The first construction in the Holy Cave dates back of the reign of Alfonso I of Asturias, who, to commemorate the victory of Pelagius to the Muslims, built a chapel dedicated to the Virgin Mary, that would give rise to the invocation of the Our Lady of Covadonga (popularly known as La Santina). In addition to the altar dedicated to the Virgin built other two for Saint John the Baptist and Saint Andrew. Alfonso make delivery of this church to the Benedictine monks.
The cave was covered with wood, and in 1777 a fire destroyed the medieval Marian statue.

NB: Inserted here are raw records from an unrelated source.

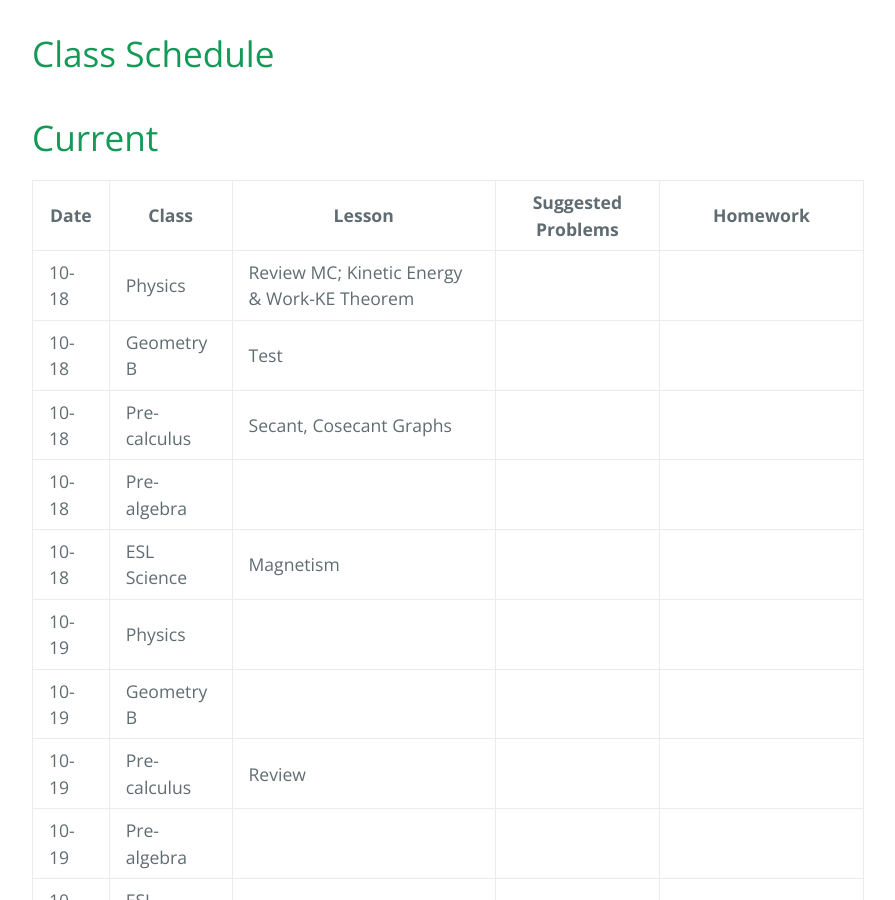
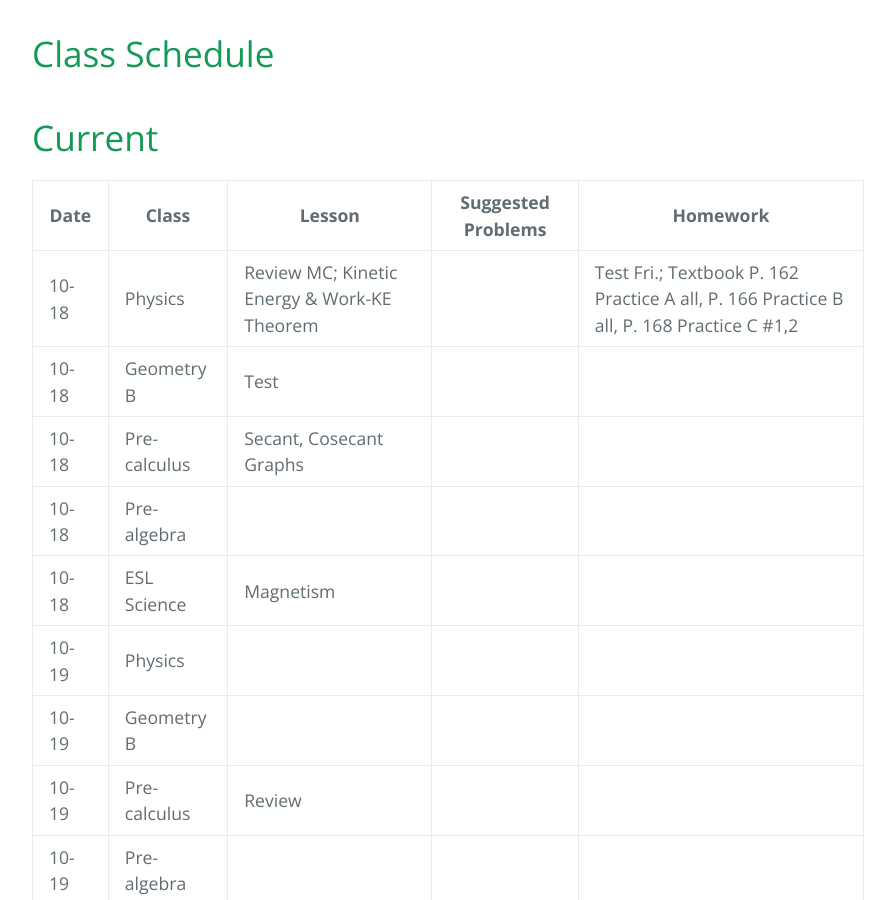
Before and after one commit to gpayoo/gpayoo, a Jekyll site: the page built from index.md, in a window 1280 px wide and 900 px high, scrolled down 388 px. Shown: the whole window, without its empty margins (192-1087 px from the left). Built offline with Jekyll 4.4.1, drawn with Linux system fonts in a browser that asks for light colours; our own code applies the rules of GitHub Pages for plain Markdown files.

Commit message:
Update index.md

```diff
--- a/index.md
+++ b/index.md
@@ -10,7 +10,7 @@ layout: default
 
 | Date | Class | Lesson | Suggested Problems | Homework |
 | ---- | ----- | ------ | -------- | ---
-| 10-18 | Physics | Review MC; Kinetic Energy & Work-KE Theorem| |
+| 10-18 | Physics | Review MC; Kinetic Energy & Work-KE Theorem| | Test Fri.; Textbook P. 162 Practice A all, P. 166 Practice B all, P. 168 Practice C #1,2
 | 10-18 | Geometry B | Test   | |   |
 | 10-18 | Pre-calculus | Secant, Cosecant Graphs | |
 | 10-18 | Pre-algebra |   | |
```
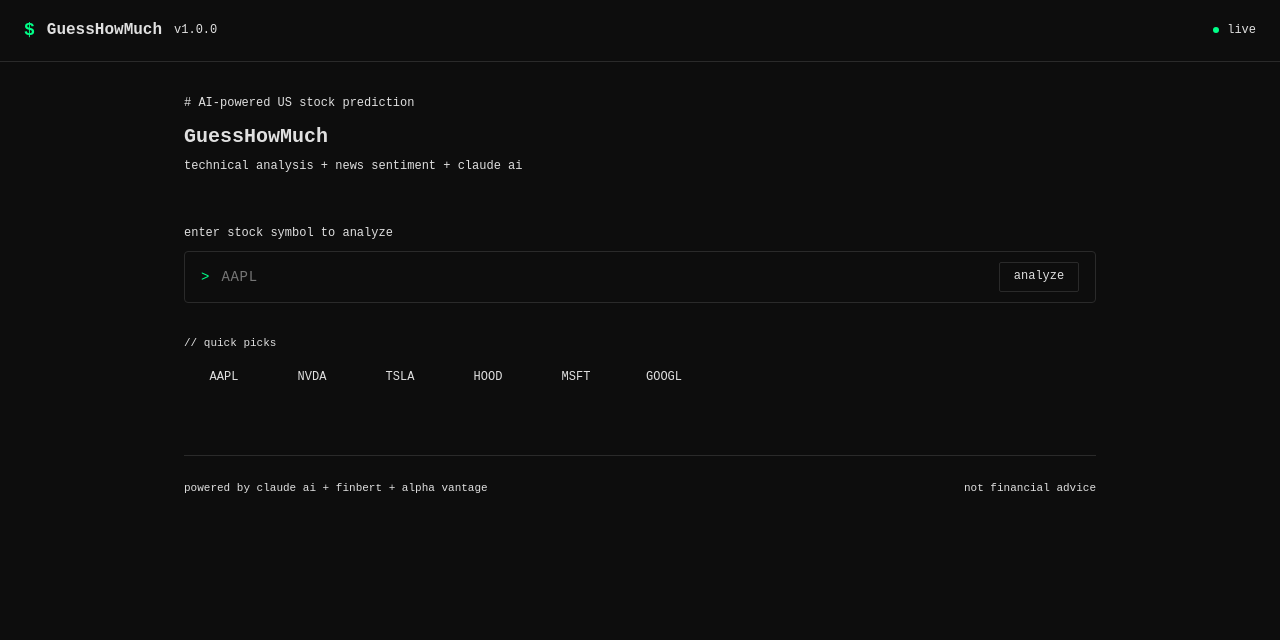
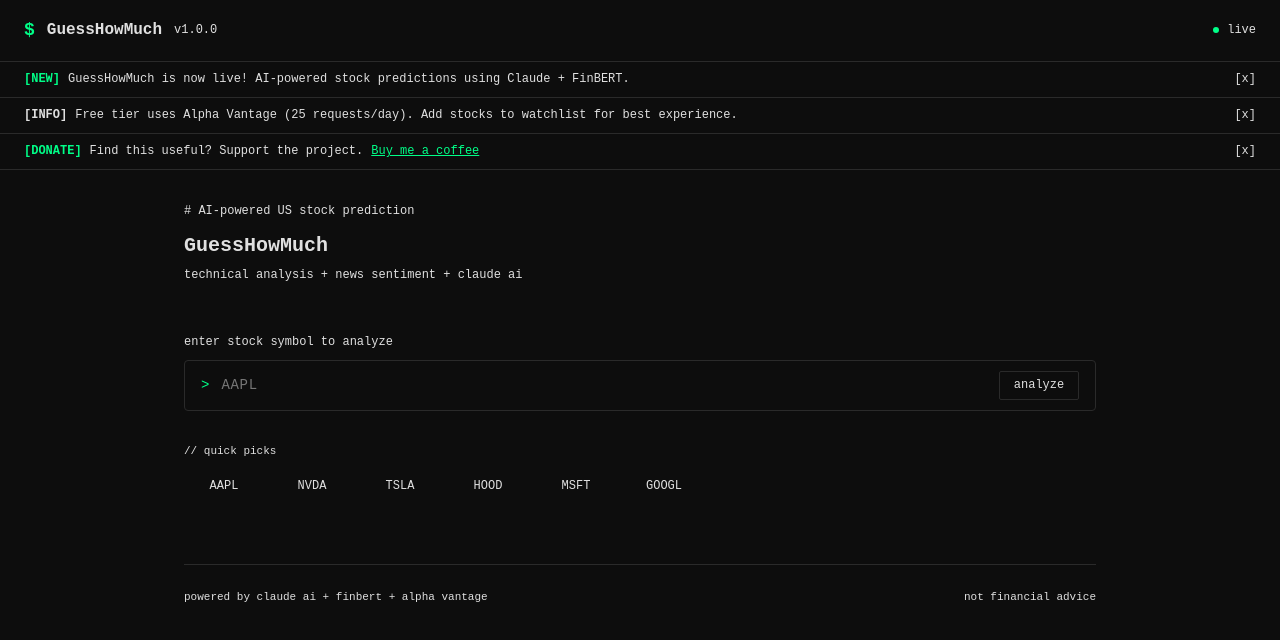
Before and after one commit to YoTNT/GuessHowMuch-web, a React (Vite) app: page / in a window 1280 px wide. Shown: the top 640 px of the page. Built offline with nearby package versions, Linux system fonts and the light colour scheme; no server answers.

Commit message:
feat: add system announcement banner with INFO/WARNING/NEW/DONATION types

```diff
--- a/src/App.tsx
+++ b/src/App.tsx
@@ -1,5 +1,7 @@
 import { useState, useEffect } from 'react';
 import { Header } from './components/Header';
+import { Banner } from './components/Banner';
+import type { Announcement } from './components/Banner';
 import { HomePage } from './pages/HomePage';
 import { StockPage } from './pages/StockPage';
 import { api } from './api/client';
@@ -7,16 +9,37 @@
 
 type Page = 'home' | 'stock';
 
+const ANNOUNCEMENTS: Announcement[] = [
+  {
+    id: '1',
+    type: 'NEW',
+    message: 'GuessHowMuch is now live! AI-powered stock predictions using Claude + FinBERT.',
+  },
+  {
+    id: '2',
+    type: 'INFO',
+    message: 'Free tier uses Alpha Vantage (25 requests/day). Add stocks to watchlist for best experience.',
+  },
+  {
+    id: '3',
+    type: 'DONATION',
+    message: 'Find this useful? Support the project.',
+    link: {
+      text: 'Buy me a coffee',
+      url: 'https://buymeacoffee.com',
+    },
+  },
+];
+
 export default function App() {
   const [page, setPage] = useState<Page>('home');
   const [symbol, setSymbol] = useState<string>('');
   const [watchlist, setWatchlist] = useState<Stock[]>([]);
 
-  // Load watchlist on startup
   useEffect(() => {
     api.getWatchlist()
       .then(stocks => setWatchlist(stocks))
-      .catch(() => {}); // Silently fail if backend is not running
+      .catch(() => {});
   }, []);
 
   const handleSearch = (s: string) => {
@@ -50,6 +73,7 @@
   return (
     <div style={{ minHeight: '100vh', backgroundColor: 'var(--color-bg)' }}>
       <Header />
+      <Banner announcements={ANNOUNCEMENTS} />
       <main style={{ maxWidth: '960px', margin: '0 auto', padding: '32px 24px' }}>
         {page === 'home' && (
           <HomePage onSearch={handleSearch} />
--- /dev/null
+++ b/src/components/Banner.tsx
@@ -0,0 +1,83 @@
+import { useState } from 'react';
+
+export type BannerType = 'INFO' | 'WARNING' | 'NEW' | 'DONATION';
+
+export interface Announcement {
+  id: string;
+  type: BannerType;
+  message: string;
+  link?: {
+    text: string;
+    url: string;
+  };
+}
+
+interface BannerProps {
+  announcements: Announcement[];
+}
+
+const typeConfig: Record<BannerType, { color: string; prefix: string }> = {
+  INFO:     { color: 'var(--color-muted)',   prefix: '[INFO]'    },
+  WARNING:  { color: 'var(--color-warning)', prefix: '[WARNING]' },
+  NEW:      { color: 'var(--color-accent)',  prefix: '[NEW]'     },
+  DONATION: { color: 'var(--color-accent)',  prefix: '[DONATE]'  },
+};
+
+export function Banner({ announcements }: BannerProps) {
+  const [dismissed, setDismissed] = useState<Set<string>>(new Set());
+  const visible = announcements.filter(a => !dismissed.has(a.id));
+  if (visible.length === 0) return null;
+
+  return (
+    <div>
+      {visible.map(announcement => {
+        const cfg = typeConfig[announcement.type];
+        return (
+          <div
+            key={announcement.id}
+            style={{
+              borderBottom: '1px solid var(--color-border)',
+              backgroundColor: 'var(--color-surface)',
+              padding: '8px 24px',
+              display: 'flex',
+              alignItems: 'center',
+              justifyContent: 'space-between',
+              gap: '12px',
+            }}
+          >
+            <div style={{ display: 'flex', alignItems: 'center', gap: '8px', fontSize: '12px' }}>
+              <span style={{ color: cfg.color, fontWeight: 'bold' }}>{cfg.prefix}</span>
+              <span style={{ color: 'var(--color-text)' }}>{announcement.message}</span>
+              {announcement.link && (
+
+                <a
+                  href={announcement.link.url}
+                  target="_blank"
+                  rel="noopener noreferrer"
+                  style={{ color: cfg.color, textDecoration: 'underline', fontSize: '12px' }}
+                >
+                  {announcement.link.text}
+                </a>
+              )}
+            </div>
+            <button
+              onClick={() => setDismissed(prev => new Set([...prev, announcement.id]))}
+              style={{
+                background: 'transparent',
+                border: 'none',
+                color: 'var(--color-muted)',
+                cursor: 'pointer',
+                fontFamily: 'var(--font-mono)',
+                fontSize: '12px',
+                padding: '0',
+                flexShrink: 0,
+              }}
+            >
+              [x]
+            </button>
+          </div>
+        );
+      })}
+    </div>
+  );
+}
```
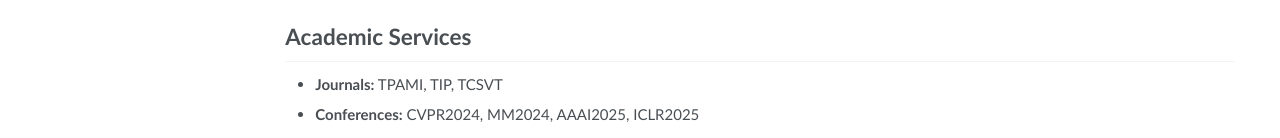
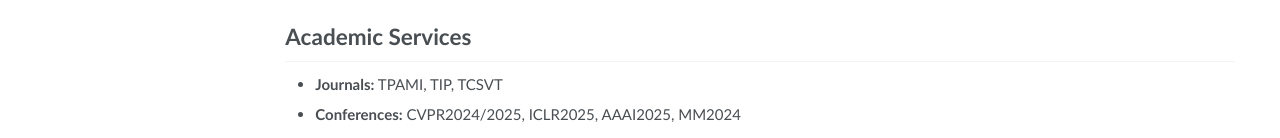
Before and after one commit to lhaippp/lhaippp.github.io, a Jekyll site: the page built from _pages/about.md, in a window 1280 px wide and 900 px high, scrolled down 1706 px. Shown: the part 759-897 px from the top of the window. Built offline with Jekyll 4.4.1, drawn with Linux system fonts in a browser that asks for light colours.

Commit message:
Update about.md

```diff
--- a/_pages/about.md
+++ b/_pages/about.md
@@ -199,7 +199,7 @@ Shuaicheng Liu, **Haipeng Li**, Zhengning Wang, Jue Wang, Shuyuan Zhu, Bing Zeng
 
 # Academic Services
 - **Journals:** TPAMI, TIP, TCSVT
-- **Conferences:** CVPR2024, MM2024, AAAI2025, ICLR2025
+- **Conferences:** CVPR2024/2025, ICLR2025, AAAI2025, MM2024
 
 <!-- # Projects
 
```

The current wooden image of Virgin and Child dates to the 16th century and was donated to the sanctuary by the Cathedral of Oviedo in 1778.
During the civil war the Virgin image disappears and is found in the Embassy of Spain in France in 1939. The present chapel of Romanesque style is work of Luis Menéndez-Pidal and Alvarez.
The shrine of Covadonga was very important for the early (8th century) Christian kingdom of Asturias. Several members of the royal family buried in the Pantéon Real de Covadonga like Pelagius of Asturias (died 737), the first king of Asturias.References:
Château de Falaise is best known as a castle, where William the Conqueror, the son of Duke Robert of Normandy, was born in about 1028. William went on to conquer England and become king and possession of the castle descended through his heirs until the 13th century when it was captured by King Philip II of France. Possession of the castle changed hands several times during the Hundred Years' War. The castle was deserted during the 17th century. Since 1840 it has been protected as a monument historique.
The castle (12th–13th century), which overlooks the town from a high crag, was formerly the seat of the Dukes of Normandy. The construction was started on the site of an earlier castle in 1123 by Henry I of England, with the 'large keep' (grand donjon). Later was added the 'small keep' (petit donjon). The tower built in the first quarter of the 12th century contained a hall, chapel, and a room for the lord, but no small rooms for a complicated household arrangement; in this way, it was similar to towers at Corfe, Norwich, and Portchester, all in England. In 1202 Arthur I, Duke of Brittany was King John of England's nephew, was imprisoned in Falaise castle's keep. According to contemporaneous chronicler Ralph of Coggeshall, John ordered two of his servants to mutilate the duke. Hugh de Burgh was in charge of guarding Arthur and refused to let him be mutilated, but to demoralise Arthur's supporters was to announce his death. The circumstances of Arthur's death are unclear, though he probably died in 1203.
In about 1207, after having conquered Normandy, Philip II Augustus ordered the building of a new cylindrical keep. It was later named the Talbot Tower (Tour Talbot) after the English commander responsible for its repair during the Hundred Years' War. It is a tall round tower, similar design to the towers built at Gisors and the medieval Louvre.Possession of the castle changed hands several times during the Hundred Years' War. The castle was deserted during the 17th century. Since 1840, Château de Falaise has been recognised as a monument historique by the French Ministry of Culture.
A programme of restoration was carried out between 1870 and 1874. The castle suffered due to bombardment during the Second World War in the battle for the Falaise pocket in 1944, but the three keeps were unscathed.